Hindu Tamils celebrate Diwali, asking the god Ganesh to bless their future
During the "festival of lights", the faithful offer rituals and prayers to worship the gods. Since the temple in Sri Siththi Vinayagar (Trincomalee) is undergoing renovation, votive rituals are celebrated in a temporary hut.
Trincomalee (AsiaNews) – Hindus also celebrate Diwali In Sri Lanka. Better known as the "festival of lights", the event symbolises the victory of good over evil, of light over darkness, and is marked by moments of prayer and puja (ritual offerings to gods).
Among Hindu Tamils in Kovilagama, a small village in Chainabay (Trincomalee District), home to about 110 families, people bring gifts and light candles in front of the statue of Ganesh to ask the god to bless their future and give thanks for the achievements of the past year.
According to Hindu symbolism, anyone who worships Ganesh, the deity with the face of an elephant, will be rewarded with good luck before starting any activity.
For this reason, worshippers at the Sri Siththi Vinayagar Kovil (the Tamil term for Hindu temple in the Dravidian architectural style), bring garlands of flowers and fruits, and sprinkle the god’s head with milk to gain his favour.
One of them is Singarasa Dinesh, a teacher at a Tamil Hindu religious school who expressed his gratitude at the temple "because last year I came to the festival of Diwali and asked the god Ganesh to help me pass my university exams. This is what happened in my Management course. Thus, I want to thank him and entreat him to bestow further blessings on the people of Sri Lanka so that Sinhalese, Tamil and Muslims can live without barriers."
This year Diwali celebrations were held in temporary hut near the temple. The latter, built more than 75 years ago, is currently undergoing renovation.
To this effect, S Ruban and N Govinathan, respectively president and secretary of the Kovil Committee, said that they were praying "because we need to finish the work and reopen the temple soon, but we lack the economic means. We entrust to the god Ganesh our intention."

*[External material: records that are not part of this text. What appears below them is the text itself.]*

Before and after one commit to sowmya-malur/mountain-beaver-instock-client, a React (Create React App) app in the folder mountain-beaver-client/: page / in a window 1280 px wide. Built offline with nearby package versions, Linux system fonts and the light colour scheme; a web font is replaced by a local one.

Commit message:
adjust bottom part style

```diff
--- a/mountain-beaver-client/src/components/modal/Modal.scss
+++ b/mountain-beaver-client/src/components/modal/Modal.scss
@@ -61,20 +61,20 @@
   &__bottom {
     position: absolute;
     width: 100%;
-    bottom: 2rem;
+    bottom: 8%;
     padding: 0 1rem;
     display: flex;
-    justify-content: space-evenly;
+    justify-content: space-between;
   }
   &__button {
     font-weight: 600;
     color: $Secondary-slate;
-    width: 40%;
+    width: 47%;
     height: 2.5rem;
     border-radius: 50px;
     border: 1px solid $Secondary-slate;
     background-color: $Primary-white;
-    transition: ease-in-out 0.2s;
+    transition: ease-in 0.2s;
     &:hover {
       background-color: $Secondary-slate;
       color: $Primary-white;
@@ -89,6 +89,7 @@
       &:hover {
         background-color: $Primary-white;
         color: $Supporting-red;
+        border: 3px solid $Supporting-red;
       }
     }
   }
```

Local school children have also flocked to the makeshift temple to "pray for our parents and our education."